# RECORDS TO PROCESS
· · · · · · ·

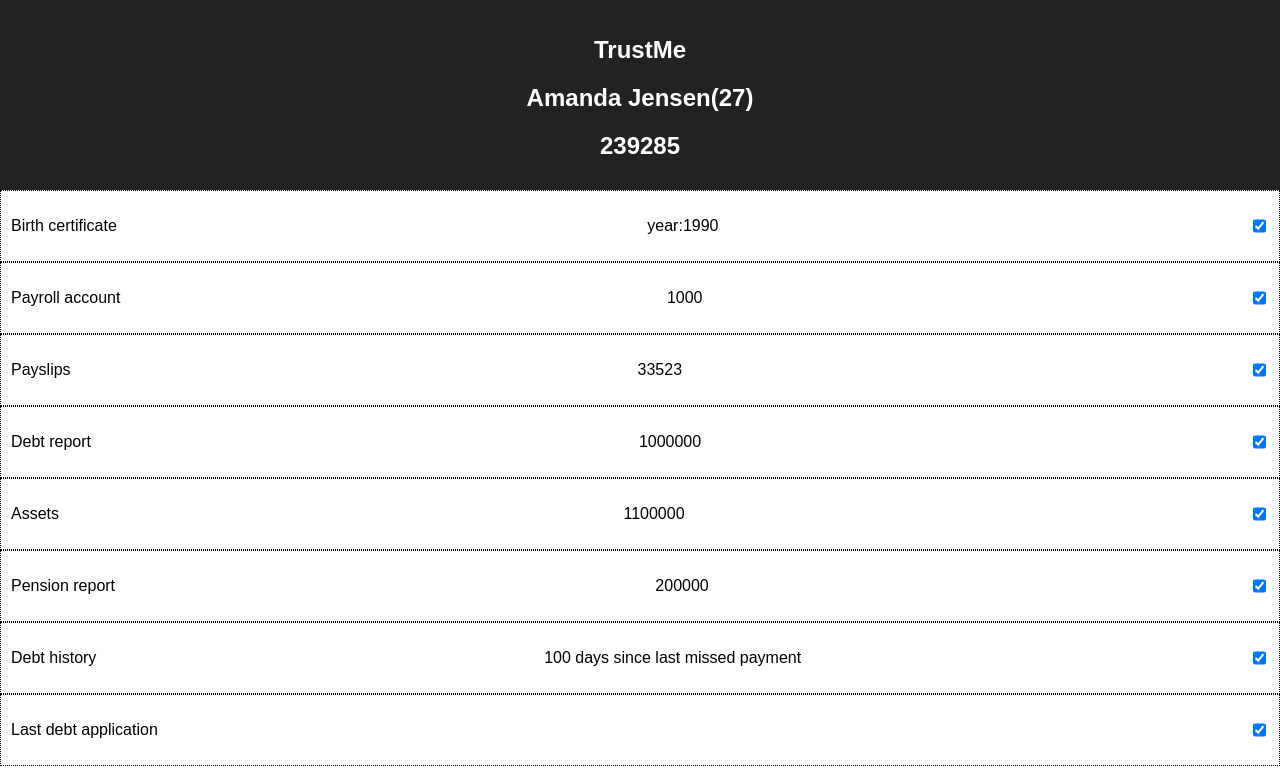
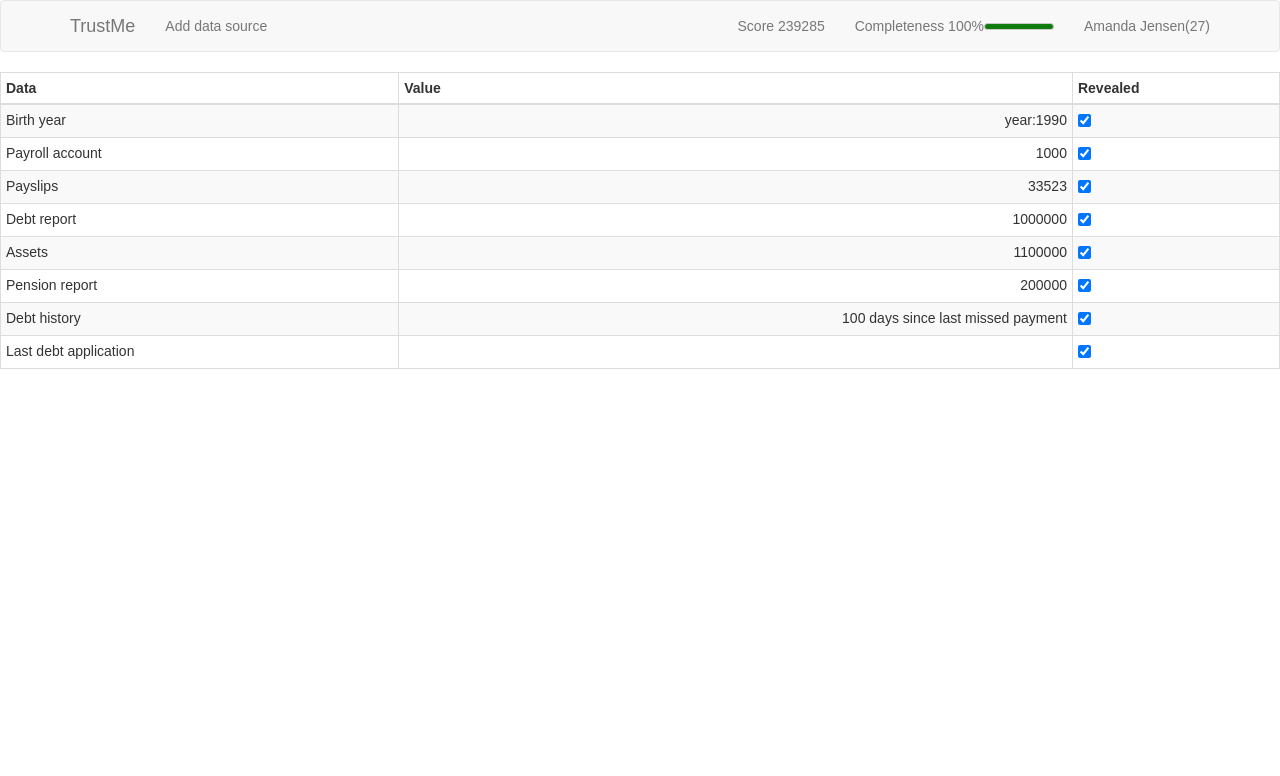
Before and after one commit to ocg1/CreditScore, a React (Create React App) app: page / in a window 1280 px wide. Shown: the top 776 px of the page. Built offline with nearby package versions, Linux system fonts and the light colour scheme.

Commit message:
bootstrapped it

```diff
--- a/package.json
+++ b/package.json
@@ -4,6 +4,7 @@
   "private": true,
   "dependencies": {
     "react": "^16.0.0",
+    "react-bootstrap": "^0.31.5",
     "react-dom": "^16.0.0",
     "react-scripts": "1.0.14"
   },
--- a/public/index.html
+++ b/public/index.html
@@ -10,6 +10,9 @@
     -->
     <link rel="manifest" href="%PUBLIC_URL%/manifest.json">
     <link rel="shortcut icon" href="%PUBLIC_URL%/favicon.ico">
+    <!-- Latest compiled and minified CSS -->
+    <link rel="stylesheet" href="https://maxcdn.bootstrapcdn.com/bootstrap/latest/css/bootstrap.min.css">
+
     <!--
       Notice the use of %PUBLIC_URL% in the tags above.
       It will be replaced with the URL of the `public` folder during the build.
--- a/src/App.css
+++ b/src/App.css
@@ -1,7 +1,3 @@
-.App {
-  text-align: center;
-}
-
 .App-logo {
   animation: App-logo-spin infinite 20s linear;
   height: 80px;
--- a/src/App.js
+++ b/src/App.js
@@ -1,6 +1,7 @@
 import React, { Component } from 'react';
 import CreditInfo from "./CreditInfo";
 import './App.css';
+import { PageHeader, ListGroup, Panel, Table, Nav, NavItem, Navbar } from 'react-bootstrap';
 
 class App extends Component {
   constructor(props) {
@@ -14,8 +15,8 @@ class App extends Component {
     this.updateScore()
   }
 
-  calculateKindContribution = ({kind, data}) => {
-    switch(kind){
+  calculateKindContribution = ({ kind, data }) => {
+    switch (kind) {
       case "PAYSLIP":
         return data.pay
       case "ACCOUNT":
@@ -33,7 +34,7 @@ class App extends Component {
 
   tryGetAge = () => {
     var birthCert = this.tryGetActiveData("BIRTH_CERTIFICATE")
-    if( birthCert ){
+    if (birthCert) {
       var birth_date = birthCert.data.birth_date
       return 2017 - birth_date.getUTCFullYear()
     }
@@ -45,9 +46,9 @@ class App extends Component {
     const RETIREMENT_AGE = 67
     const RETIREMENT_SAVINGS_GOAL = 2000000
     var pension = this.tryGetActiveData("PENSION")
-    if(age && pension && age > SAVING_START_AGE) {
+    if (age && pension && age > SAVING_START_AGE) {
       var savingYears = age - SAVING_START_AGE
-      var target = savingYears * (RETIREMENT_SAVINGS_GOAL/ (RETIREMENT_AGE - SAVING_START_AGE))
+      var target = savingYears * (RETIREMENT_SAVINGS_GOAL / (RETIREMENT_AGE - SAVING_START_AGE))
 
       var diff = pension.data.total - target
       return diff
@@ -101,10 +102,9 @@ class App extends Component {
     score += this.daysSinceLastMissed() < DAYS_SINCE_LAST_MISSED_CUTOFF ? DAYS_SINCE_LAST_MISSED_PENALTY : 0
 
     score = Math.round(score)
-
-    this.setState({ score, age })
+    var completeness = list.filter((i) => i.active).length / list.length;
+    this.setState({ score, age, completeness })
   }
-
 
   setActive = (creditInfo, i, active) => {
     var list = [...this.state.list]
@@ -116,12 +116,27 @@ class App extends Component {
   render() {
     return (
       <div className="App">
-        <header className="App-header">
-          <h1 className="App-title">TrustMe</h1>
-          <h2>{this.props.data.name}{this.state.age?`(${this.state.age})`:""}</h2>
-          <h2>{this.state.score}</h2>
-        </header>
-        <div>
+        <Navbar>
+          <Navbar.Header>
+            <Navbar.Brand>
+              TrustMe
+            </Navbar.Brand>
+            <Navbar.Toggle />
+          </Navbar.Header>
+          <Nav>
+            <NavItem>Add data source</NavItem>
+          </Nav>
+          <Nav pullRight>
+            <Navbar.Text>Score {this.state.score}</Navbar.Text>
+            <Navbar.Text>Completeness {Math.round(this.state.completeness * 100)}%<meter value={this.state.completeness} min="0" max="1">{Math.round(this.state.completeness * 100)}</meter></Navbar.Text>
+            <Navbar.Text>{this.props.data.name}{this.state.age ? `(${this.state.age})` : ""}</Navbar.Text>
+          </Nav>
+        </Navbar>
+        <Table striped bordered condensed hover>
+          <thead><tr><th>Data</th>
+            <th>Value</th>
+            <th>Revealed</th></tr></thead>
+          <tbody>
             {
               this.state.list.map(({ ci, active }, i) =>
                 <CreditInfo key={i}
@@ -130,7 +145,8 @@ class App extends Component {
                   active={active}
                 />)
             }
-        </div>
+          </tbody>
+        </Table>
       </div>
     );
   }
--- a/src/CreditInfo.css
+++ b/src/CreditInfo.css
@@ -8,3 +8,6 @@
 input {
     justify-content: flex-end
 }
+.dataColumn {
+    text-align: right;
+}
--- a/src/CreditInfo.js
+++ b/src/CreditInfo.js
@@ -1,5 +1,7 @@
 import React, { Component } from 'react';
 import './CreditInfo.css';
+import { ToggleButton, ListGroupItem } from 'react-bootstrap';
+
 
 class CreditInfo extends Component {
     toggleCheckboxChange = () => {
@@ -20,16 +22,18 @@ class CreditInfo extends Component {
     }
 
     render() {
-        return <div className="CreditInfoRow">
-            <p>{this.props.creditInfo.name}</p>
-            <p>{this.getDataString(this.props.creditInfo.data)}</p>
+        return <tr>
+            <td>{this.props.creditInfo.name}</td>
+            <td class="dataColumn">{this.getDataString(this.props.creditInfo.data)}</td>
+            <td>
                 <input
                     type="checkbox"
                     value="active"
                     checked={this.props.active}
                     onChange={this.toggleCheckboxChange}
                 />
-        </div>
+            </td>
+        </tr>
     }
 }
 
--- a/src/index.js
+++ b/src/index.js
@@ -11,7 +11,7 @@ var c = () => {
             name: "Amanda Jensen",
             creditInfos:
             [
-                { name: "Birth certificate", kind: "BIRTH_CERTIFICATE", data: { birth_date: new Date(1990, 4, 16) }},
+                { name: "Birth year", kind: "BIRTH_CERTIFICATE", data: { birth_date: new Date(1990, 4, 16) }},
                 { name: "Payroll account", kind: "ACCOUNT", data: { monthlySavings: 1000 } },
                 { name: "Payslips", kind: "PAYSLIP", data: { pay: 33523 } },
                 { name: "Debt report", kind: "DEBT", data: { total: 1000000 } },
```
Also changed, not shown: 1 other file (tests, documents, lock files or other folders). Lines whose indentation alone changed are shown as unchanged.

· · · · · · ·

# PROBLEM STATEMENT
In the data above, copy every line where the string "extends" appears.

# THE COMPLETED TASK
 class App extends Component {
@@ -14,8 +15,8 @@ class App extends Component {
@@ -33,7 +34,7 @@ class App extends Component {
@@ -45,9 +46,9 @@ class App extends Component {
@@ -101,10 +102,9 @@ class App extends Component {
@@ -116,12 +116,27 @@ class App extends Component {
@@ -130,7 +145,8 @@ class App extends Component {
 class CreditInfo extends Component {
@@ -20,16 +22,18 @@ class CreditInfo extends Component {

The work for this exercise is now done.